2nd Bite of the Apple
If an equity rollover is required by the buyer, a seller should discuss projected equity valuation with the buyer. While there are no guarantees on the exact monetary value their equity will be worth at a future date, the buyer should know what multiple they are looking to achieve upon their exit. Often the buyer has produced internal documents that show prospective exit valuations. This information, if obtained from the buyer, can help the seller understand what their equity might be worth in 5 years. Moreover, it will provide the seller with incentive to continue to drive their business forward in order to maximize their 2nd liquidity event.
The seller should understand the type of funding the buyer is utilizing (internal capital, debt, etc.). They should also be cognizant of any payments that will be required on a go forward basis, from their PEO as a result of the capital structure.
Culture alignment is important, especially with tuck-in acquisitions and mergers. To the best of their ability, a seller should know the buying PEO’s culture to ensure alignment and help smooth the process for future integration.
Go Forward Role
The seller is probably used to calling the shots for their organization. If their acquisition is a tuck-in scenario, they will likely report to the holding company CEO. This can be an adjustment for the seller and the owner should be cognizant of a modified role within the macro organization.
Hopefully the information within this article provided you with some high-level insight into the M&A process along with some information on key areas of interest. If you have further questions, feel free to comment and we will do our best to respond in a timely manner. If you are interested in buying or selling a PEO, contact Rob Comeau using the contact information below.

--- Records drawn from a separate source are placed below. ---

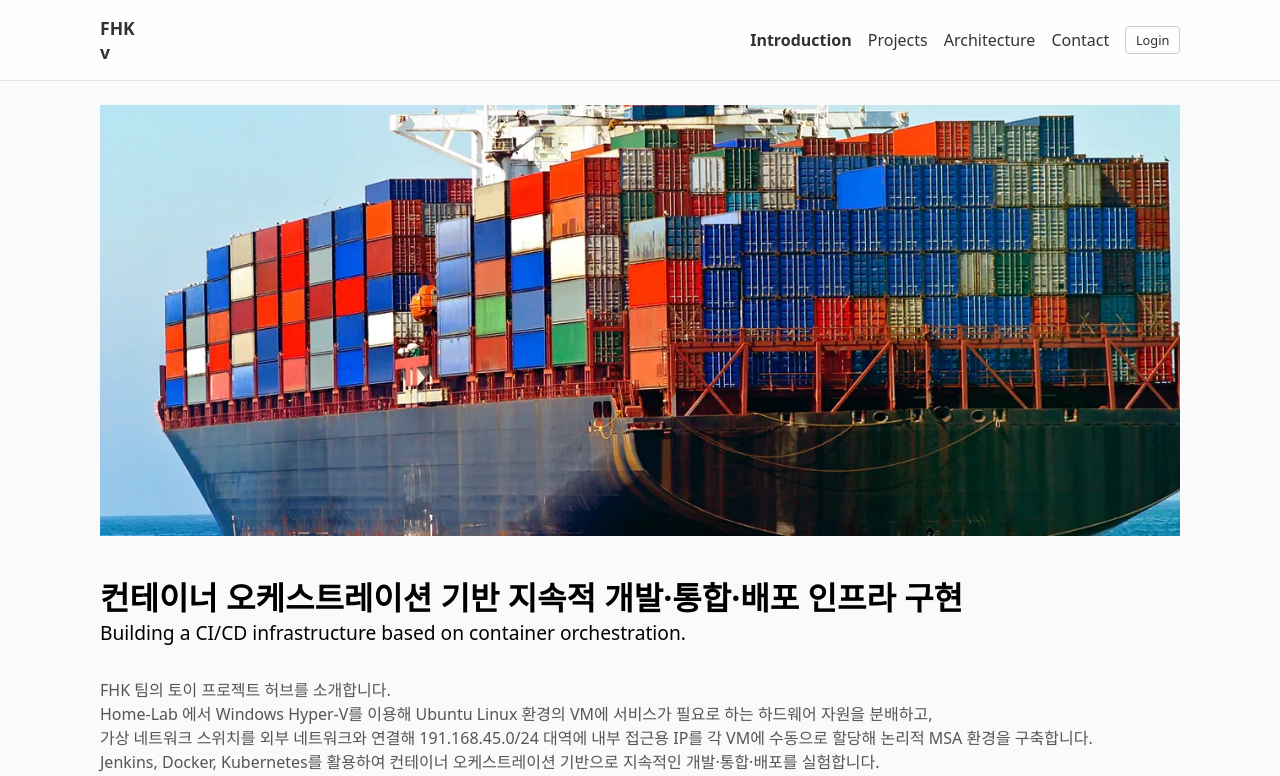
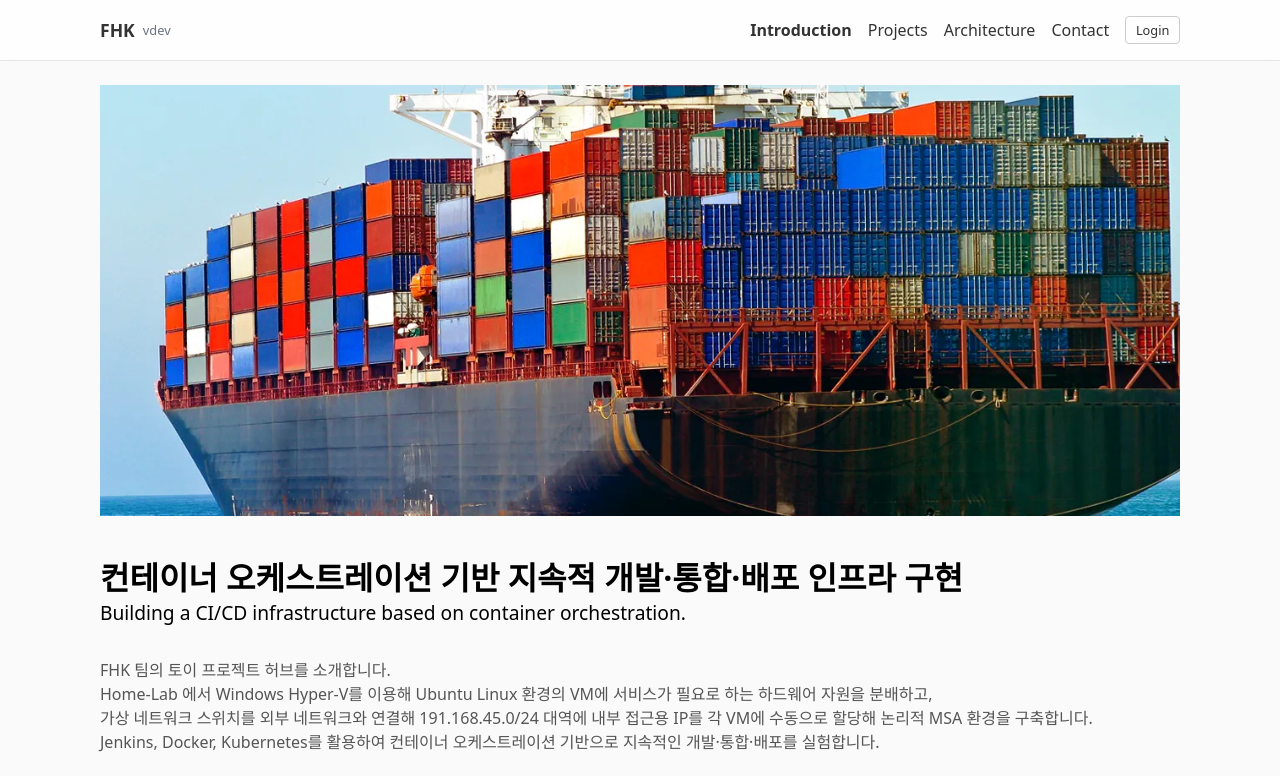
Before and after one commit to mbc-team-fhk/fhk-portal-front-app, a React (Vite) app: page / in a window 1280 px wide. Shown: the top 776 px of the page. Built offline with nearby package versions, Linux system fonts and the light colour scheme; no server answers.

Commit message:
앱 버전 표기 레이아웃 수정

```diff
--- a/src/components/layout/Header.tsx
+++ b/src/components/layout/Header.tsx
@@ -2,6 +2,8 @@ import { Link, NavLink } from "react-router-dom";
 import { useAuth } from "../../context/AuthContext";
 import type { CSSProperties } from "react";
 import { useEffect, useState } from "react";
+
+const appVersion = import.meta.env.VITE_APP_VERSION || "dev";
 
 const linkStyle: CSSProperties = {
     textDecoration: "none",
@@ -66,8 +68,25 @@ export function Header() {
                     justifyContent: "space-between",
                 }}
             >
-                <Link to="/" style={{...linkStyle, fontWeight: 700, fontSize: "1.1rem"}}>
-                    FHK <div className="text-sm text-gray-500">v{import.meta.env.VITE_APP_VERSION}</div>
+                <Link
+                    to="/"
+                    style={{
+                        ...linkStyle,
+                        fontWeight: 700,
+                        fontSize: "1.1rem",
+                        display: "flex",
+                        alignItems: "center",
+                        gap: "8px",
+                    }}
+                >
+                    <span>FHK</span>
+                    <span style={{
+                            fontSize: "0.8rem",
+                            color: "#6b7280",
+                            fontWeight: 400,
+                        }}>
+                    v{appVersion}
+                    </span>
                 </Link>
                 <nav style={{display: "flex", gap: "1rem", alignItems: "center" }}>
                     <NavLink
```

This article covered the topic of PEO M&A and the flow a seller might expect within the PEO M&A process. To learn more about PEO M&A, you may contact Rob Comeau, CEO of Business Resource Center, Inc. BRCI specializes in PEO M&A, buy-side advisory services and business consulting for the PEO and private equity industries.